((released 2005-12-01) (handle mh-77-m) (supplement true))
Guests on Volume 77: Eric Miller on the conserving radicalism and revolutionary traditionalism of Christopher Lasch; Lisa de Boer on the depiction of everyday humanity in northern European post-Renaissance painting; Peter J. Schakel on seeing The Chronicles of Narnia as fairy tales, not just Christian allegory; and Alan Jacobs on how The Chronicles of Narnia reveal much of C. S. Lewis’s thinking on almost everything, and on how Lewis's imagination was prepared to write such books.
Historian Eric Miller discusses the concerns of cultural commentator Christopher Lasch (1932-1994), who is the subject of his essay “Pilgrim in an Unknown Land: Christopher Lasch’s Journey.” The work is included in an anthology Wilfred McClay edited, titled Figures in the Carpet: Finding the Human Person in the American Past. Lasch was the author of several books and hundreds of articles and essays; he had insatiable intellectual curiosity, states Miller, and was a radical in the true sense of the term, always honing his previously published arguments. He spent most of his career observing how American culture resists neat ideological explanations. Miller notes that Lasch was looking for a way to preserve morality without relying on religion and theology.

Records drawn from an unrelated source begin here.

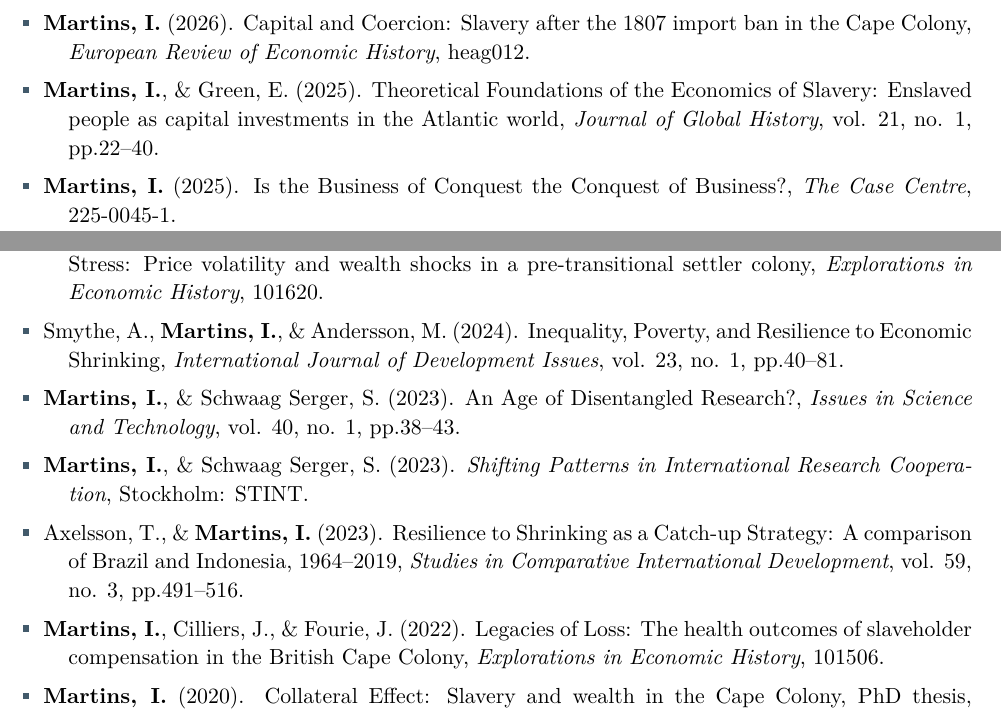
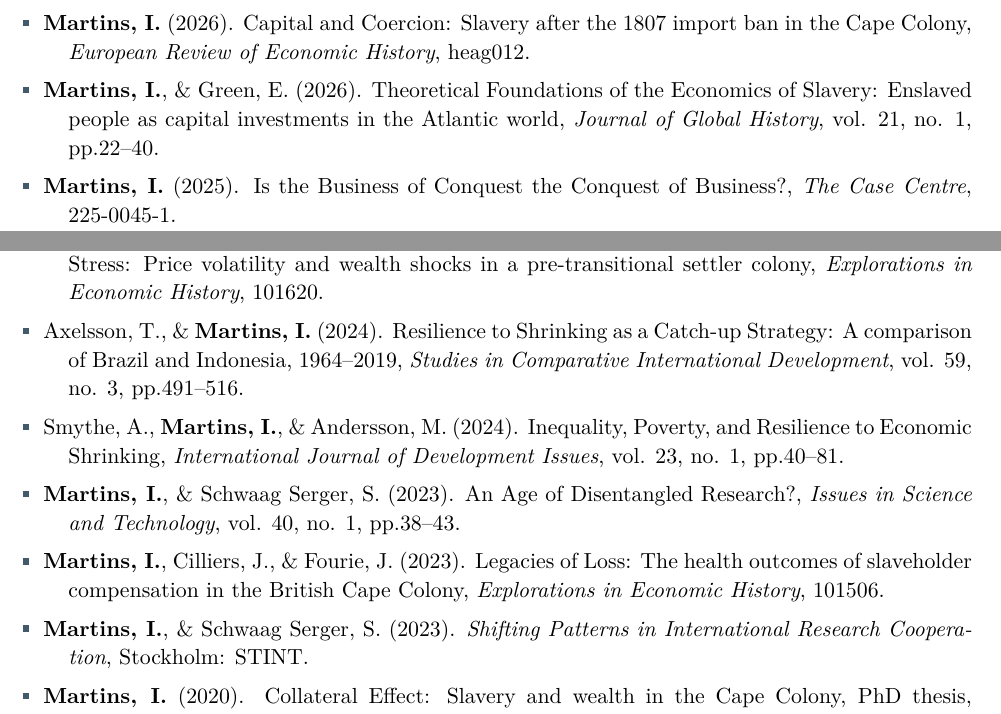
Before and after one commit to igbaccin/personal_website, a LaTeX CV (files/igor-b-martins-cv.tex): two parts of pages 1 and 2 of 8, joined at a grey line, cut so that both start at the same text. Compiled offline with pdfLaTeX.

Commit message:
Cite publication years as the publishers do
Articles placed in an issue now carry the issue year used in the
publisher's own suggested citation, and the lists stay newest first:
- Journal of Global History 21(1): 2025 -> 2026
- Studies in Comparative International Development 59(3): 2023 -> 2024
- Explorations in Economic History 89 (Legacies of loss): 2022 -> 2023

The Research page also lists the submitted manuscripts in the CV's
order (Cliometrica before African Affairs).

```diff
--- a/files/igor-b-martins-cv.tex
+++ b/files/igor-b-martins-cv.tex
@@ -90,21 +90,21 @@
 \smallskip
 \cvlistitem{\textbf{Martins, I.} (2026). Capital and Coercion: Slavery after the 1807 import ban in the Cape Colony, \textit{European Review of Economic History}, heag012.}
 \smallskip
-\cvlistitem{\textbf{Martins, I.}, \& Green, E. (2025). Theoretical Foundations of the Economics of Slavery: Enslaved people as capital investments in the Atlantic world, \textit{Journal of Global History}, vol. 21, no. 1, pp.22--40.}
+\cvlistitem{\textbf{Martins, I.}, \& Green, E. (2026). Theoretical Foundations of the Economics of Slavery: Enslaved people as capital investments in the Atlantic world, \textit{Journal of Global History}, vol. 21, no. 1, pp.22--40.}
 \smallskip
 \cvlistitem{\textbf{Martins, I.} (2025). Is the Business of Conquest the Conquest of Business?, \textit{The Case Centre}, 225-0045-1.}
 \smallskip
 \cvlistitem{Cilliers, J., Mariotti, M., \& \textbf{Martins, I.} (2024). Fertility Responses to Short-Term Economic Stress: Price volatility and wealth shocks in a pre-transitional settler colony, \textit{Explorations in Economic History}, 101620.}
 \smallskip
+\cvlistitem{Axelsson, T., \& \textbf{Martins, I.} (2024). Resilience to Shrinking as a Catch-up Strategy: A comparison of Brazil and Indonesia, 1964--2019, \textit{Studies in Comparative International Development}, vol. 59, no. 3, pp.491--516.}
+\smallskip
 \cvlistitem{Smythe, A., \textbf{Martins, I.}, \& Andersson, M. (2024). Inequality, Poverty, and Resilience to Economic Shrinking, \textit{International Journal of Development Issues}, vol. 23, no. 1, pp.40--81.}
 \smallskip
 \cvlistitem{\textbf{Martins, I.}, \& Schwaag Serger, S. (2023). An Age of Disentangled Research?, \textit{Issues in Science and Technology}, vol. 40, no. 1, pp.38--43.}
 \smallskip
+\cvlistitem{\textbf{Martins, I.}, Cilliers, J., \& Fourie, J. (2023). Legacies of Loss: The health outcomes of slaveholder compensation in the British Cape Colony, \textit{Explorations in Economic History}, 101506.}
+\smallskip
 \cvlistitem{\textbf{Martins, I.}, \& Schwaag Serger, S. (2023). \textit{Shifting Patterns in International Research Cooperation}, Stockholm: STINT.}
-\smallskip
-\cvlistitem{Axelsson, T., \& \textbf{Martins, I.} (2023). Resilience to Shrinking as a Catch-up Strategy: A comparison of Brazil and Indonesia, 1964--2019, \textit{Studies in Comparative International Development}, vol. 59, no. 3, pp.491--516.}
-\smallskip
-\cvlistitem{\textbf{Martins, I.}, Cilliers, J., \& Fourie, J. (2022). Legacies of Loss: The health outcomes of slaveholder compensation in the British Cape Colony, \textit{Explorations in Economic History}, 101506.}
 \smallskip
 \cvlistitem{\textbf{Martins, I.} (2020). Collateral Effect: Slavery and wealth in the Cape Colony, PhD thesis, Department of Economic History, Lund University.}
 \smallskip
```
Also changed, not shown: files/igor-b-martins-cv.pdf, 1 other file.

In an essay titled “A Comic Vision? Northern Renaissance Art and the Human Figure,” professor Lisa de Boer studies Northern European painters during the late sixteenth and early seventeenth centuries and their understanding of the human figure and its place in the world. De Boer is one of the artists whose work appears in the collection A Broken Beauty, which is a companion piece to the art show of the same name. Both the show and the anthology attend to the beauty found in the midst of suffering, loss, and brokenness. De Boer discusses her contribution to the book and describes one of the paintings she wrote about, “The Harvesters” by Pieter Bruegel the Elder (1525-1569). She explains how his vision and work were different from that of Southern European artists of the same era.
Professor of literature Peter Schakel discusses his book The Way into Narnia: A Reader’s Guide and the charms of C. S. Lewis’s The Chronicles of Narnia. In The Way into Narnia, Schakel argues that Lewis intended the books to be read as fairy stories, not as straight representations of the Christian story. The former work on the imagination differently than the latter and — while they can include Christian themes — also include universal themes. Fairy stories are those tales that take place in enchanted worlds full of strange creatures and magic. The Chronicles of Narnia work well as such says Schakel, successfully weaving elements from other genres into their fabric, portraying well-conceived imaginary worlds in a creative and structured fashion.
In this extended interview, Professor Alan Jacobs discusses his book The Narnian: The Life and Imagination of C. S. Lewis and what it means to say that Lewis (1898-1963) had a “pre-modern consciousness.” In his biography, Jacobs explores the images and themes found in both the Narnia stories and Lewis’s nonfiction works. He explains that Lewis’s thought and imagination were integrated in a way foreign to the modern mindset, which bisects reason to the public sphere and imagination to the private with neither informing the other. In a disenchanted world, Lewis cultivated a willingness to be enchanted. He trained his imagination on the Good, the True, and the Beautiful, probing the images and feelings that that developed and embodied them.